LESSONS FOR JEWELERS
The venerable outdoor retailer has retooled
for the '90s and beyond without abandoning tradition
A successful makeover is a real inspiration. Jewelers can take heart,
and maybe glean a few tips, from the transformation of Maine cataloger L.L.
Bean. Once known among marketing experts chiefly for its camera-shy models
and its lack of a toll-free number, L.L. Bean has metamorphosed into an
image-savvy retailer. James R. Rosenfield describes the result in Direct
Rosenfield says the catalog retailer's makeover succeeded so well because
its engineers have what he calls "a sort of premillennial 'perfect
pitch'" they understand the '90s zeitgeist precisely.
For one thing, they know how to appeal to two contradictory consumer

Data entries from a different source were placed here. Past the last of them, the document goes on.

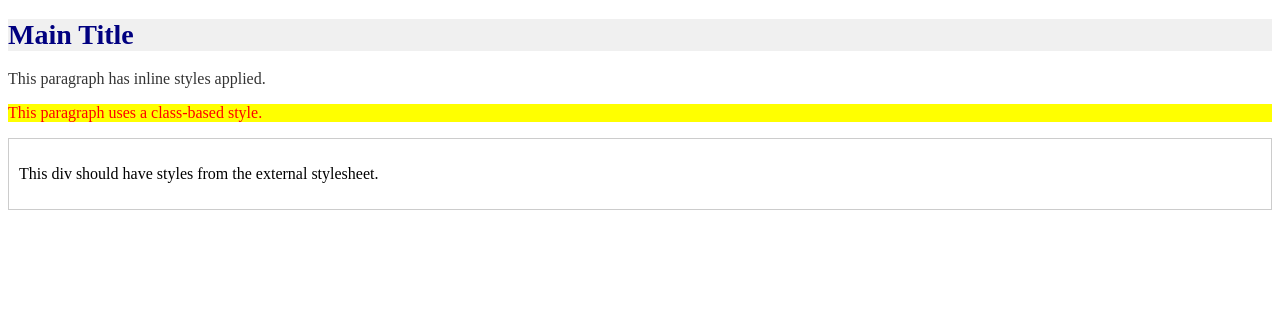
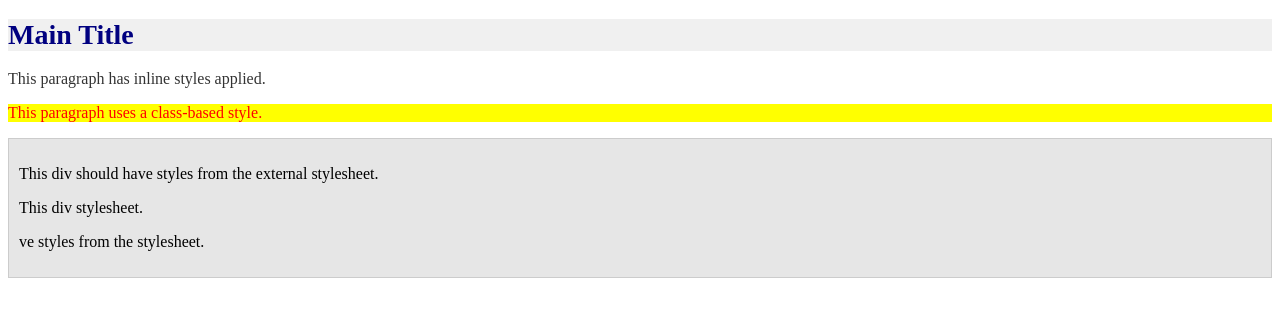
Before and after one commit to TheLout31/Msai-Questions, a plain HTML site: page HTMLCSS/htmlQuestions.html in a window 1280 px wide. Drawn offline with Linux system fonts and the light colour scheme.

Commit message:
laest HTML file changes

```diff
--- a/HTMLCSS/htmlQuestions.html
+++ b/HTMLCSS/htmlQuestions.html
@@ -41,9 +41,10 @@
 </html> -->
 
 <!DOCTYPE html>
-<html lang="en">
+<html >
 <head>
   <meta charset="UTF-8">
+  <link rel="stylesheet" href="styles.css" />
   <title>Multi-Method CSS Example</title>
   <style>
     h1 {
@@ -68,6 +69,8 @@
   <p class="highlighted-text">This paragraph uses a class-based style.</p>
   <div id="main-container">
     <p>This div should have styles from the external stylesheet.</p>
+    <p>This div  stylesheet.</p>
+    <p>ve styles from the  stylesheet.</p>
   </div>
 
 </body>
```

urges - futurism and nostalgia. On the futurism front, L.L. Bean offers
its customers the best technology has to offer, including phone or fax ordering,
a Web site, speedy delivery and package tracking to determine exact delivery

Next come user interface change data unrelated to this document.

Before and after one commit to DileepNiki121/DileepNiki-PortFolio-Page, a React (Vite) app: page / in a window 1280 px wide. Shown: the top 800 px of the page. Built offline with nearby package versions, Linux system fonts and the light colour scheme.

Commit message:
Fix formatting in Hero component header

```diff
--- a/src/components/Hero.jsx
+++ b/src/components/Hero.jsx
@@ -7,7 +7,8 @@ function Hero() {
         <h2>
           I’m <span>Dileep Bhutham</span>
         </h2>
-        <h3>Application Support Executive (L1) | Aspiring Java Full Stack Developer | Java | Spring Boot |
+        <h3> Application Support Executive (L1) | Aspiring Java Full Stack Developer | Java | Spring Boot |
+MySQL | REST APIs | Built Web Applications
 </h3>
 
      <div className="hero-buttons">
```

On the nostalgia side, the company has spun an image of down-home, family-oriented
reliability and has heavily emphasized its 86-year history. Its catalogs
carry subliminal messages about the company's old-time solidity, Rosenfield

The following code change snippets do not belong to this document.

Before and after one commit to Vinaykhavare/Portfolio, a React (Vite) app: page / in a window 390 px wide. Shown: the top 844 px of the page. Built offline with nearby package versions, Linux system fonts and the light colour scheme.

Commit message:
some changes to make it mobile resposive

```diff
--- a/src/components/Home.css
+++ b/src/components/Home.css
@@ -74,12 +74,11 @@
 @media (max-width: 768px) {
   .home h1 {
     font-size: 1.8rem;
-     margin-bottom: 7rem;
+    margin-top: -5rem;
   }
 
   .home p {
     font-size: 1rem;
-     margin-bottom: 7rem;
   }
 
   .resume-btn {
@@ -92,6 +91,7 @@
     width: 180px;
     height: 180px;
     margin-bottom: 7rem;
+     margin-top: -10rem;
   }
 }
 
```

maintains. Whenever the catalog refers to the company's retail store in
Freeport, Maine, the "R" and "S" are capitalized, suggesting
an iconic durability. The store is presented as much more than a place to
buy things. It's a destination for annual pilgrimages, Rosenfield points
out. "Many families make it a tradition to visit our Retail Store during
the holiday season," the catalog tells us.
Consumers of the '90s also want to reduce the stress in their lives,
Rosenfield says. L.L. Bean is right on the money again, offering the soothing
balm of a trusted brand name, which in L.L. Bean's case is repeated as often
as possible in catalog product descriptions. Surely there will be no stress-inducing
surprises from "Bean's Sub-Zero Boots," "Bean's 'Camp' Sweater"
or any other Bean-branded item. Nor do customers have to suffer from decision-anxiety
about which brand to buy. L.L. Bean is nearly the only brand they can choose.
The company also captures the spirit of the age by imparting a sense
of homey smallness despite its huge size. (Rosenfield says corporate mergers
and other societal trends toward gigantism have made us favor smaller operations
over larger institutions.) "It is, after all, an enormous company that
pretends, quite successfully, to be a little old store in the middle of
Nowhere, Maine," Rosenfield writes. What could be more '90s?
How Jewelers Can Apply Bean's Principles
- Use the latest technology to offer the best service, but practice old-fashioned
friendliness to build relationships.
- Build your store into a destination, especially on holiday occasions.
Plan events you repeat yearly and remind customers of the tradition.
- Help your customers to reduce buyer stress and anxiety by creating
trust in your store's name, not a bunch of other brand names.
- If you're growing - or big already - keep each store feeling like a
single independent jeweler. Dark tales of huge corporate mergers have made
consumers increasingly distrustful of "big."
|| At first glance, the cover of this 1997 holiday catalog
from L.L. Bean is all about nostalgia, featuring a snowy log cabin decorated
simply with a traditional wreath. But note the prominent placement of the
FedEx® delivery information, letting consumers know they can have their
merchandise in hand the next day. Inside, the catalog offers on-line shopping,
gift certificates (for those hard-to-buy-for friends and relatives) and
an L.L. Bean Visa card (with free shipping, preview of sale merchandise
and points toward future purchases).|
Copyright © 1998 by Bond Communications.